This website is for the people of Dorset interested in wildlife and for people from elsewhere interested in the wildlife of Dorset!

13 November, 2016

Noctua pronuba: the large yellow underwing

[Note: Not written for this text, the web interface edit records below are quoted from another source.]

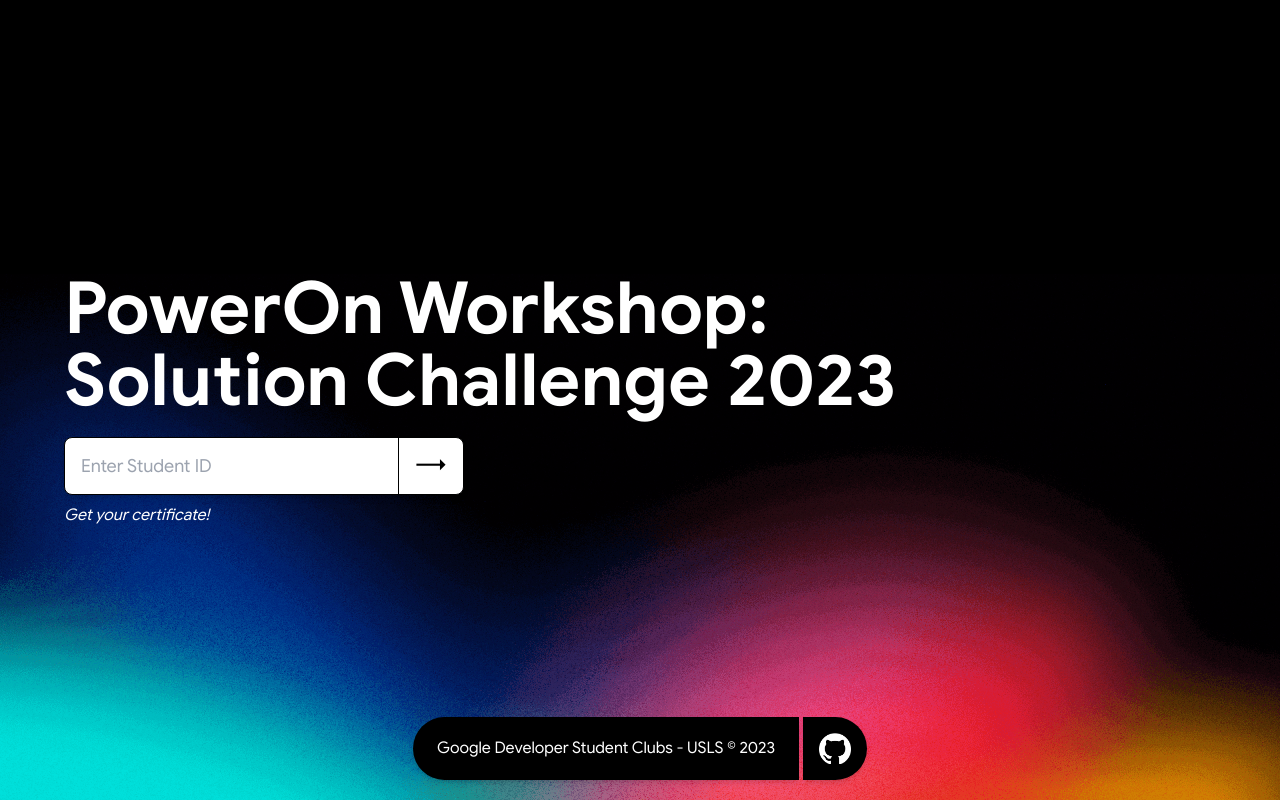
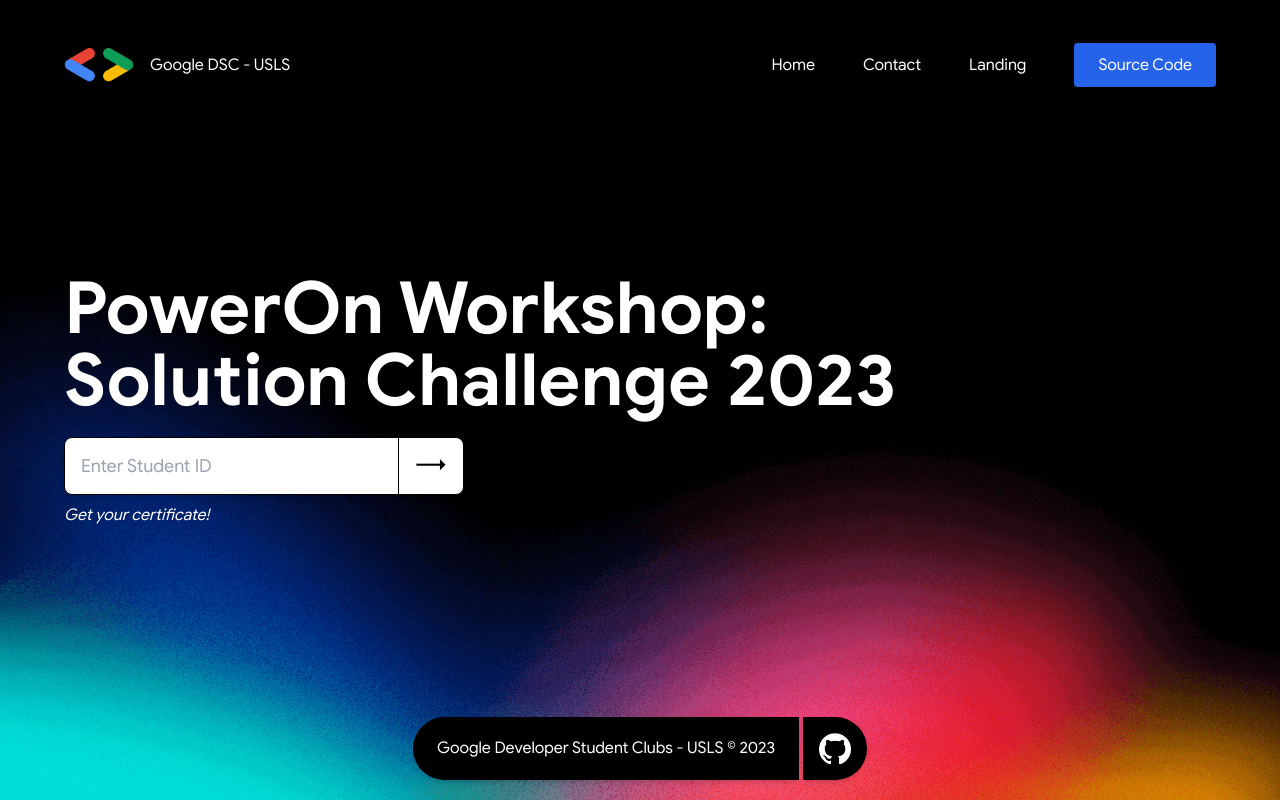
Before and after one commit to gdsc-usls/power-on, a React (Vite) app: page / in a window 1280 px wide. Built offline with nearby package versions, Linux system fonts and the light colour scheme; no server answers.

Commit message:
feat: add navbar

```diff
--- a/src/components/Navbar.tsx
+++ b/src/components/Navbar.tsx
@@ -1,15 +1,53 @@
-import { Link, useLocation } from "react-router-dom";
+import { Link } from "react-router-dom";
 
 export const Navbar = () => {
-  const location = useLocation();
+  return (
+    <nav className="text-white absolute top-10 flex justify-between items-center w-[90%]">
+      <div className="flex space-x-4 items-center">
+        <img src="/assets/gdsc_logo.png" alt="logo" className="w-[70px]" />
+        <p>Google DSC - USLS</p>
+      </div>
 
-  return (
-    <nav className="text-white absolute top-5 flex justify-between items-center w-[90%]">
-      {location.pathname !== "/" && (
-        <Link to="/">
-          <i className="text-3xl hover:text-blue-600 transition-colors">&larr;</i>
-        </Link>
-      )}
+      <ul className="lg:flex space-x-12 hidden">
+        <li>
+          <Link to="/" className="hover:text-gray-300 transition-colors">
+            Home
+          </Link>
+        </li>
+
+        <li>
+          <a
+            href="mailto:gdsc@usls.edu.ph"
+            target="_blank"
+            rel="noreferrer noopener"
+            className="hover:text-gray-300 transition-colors"
+          >
+            Contact
+          </a>
+        </li>
+
+        <li>
+          <a
+            href="https://gdsc-usls.live"
+            target="_blank"
+            rel="noreferrer noopener"
+            className="hover:text-gray-300 transition-colors"
+          >
+            Landing
+          </a>
+        </li>
+
+        <li>
+          <a
+            href="https://github.com/gdsc-usls/certificate-generator"
+            target="_blank"
+            rel="noreferrer noopener"
+            className="rounded bg-blue-600 text-white px-6 py-3"
+          >
+            Source Code
+          </a>
+        </li>
+      </ul>
     </nav>
   );
 };
```
Also changed, not shown: public/assets/gdsc_logo.png (added).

Do not be fooled by those dark, drab coloured fore-wings, they are for camouflage purposes whilst this nocturnal moths rests during the day. Once opened up they reveal the most lovely yellow, almost golden, secondary wings underneath. It is one of several species with drab fore-wings and brightly coloured under-wings and of those several species this is one of the largest hence its common name, the large yellow underwing (Noctua pronuba).
My photograph is of one with very dark wings but it is actually a very variable species and those wings can be any shade of brown from this dark colour through to a light buff colour. One can find a complete range in the same catch in the moth trap and you would, at first, think they were separate species. Whilst the fore-wings vary in colour the yellow under-wings do not.
This is a very common species found across the whole country from May right through until November. It seems to have no real preference for habitat or food plant and it has several broods a year and it is thought that numbers in the south are increased even further by immigrants from across the channel. 
Noctua pronuba: the large yellow underwing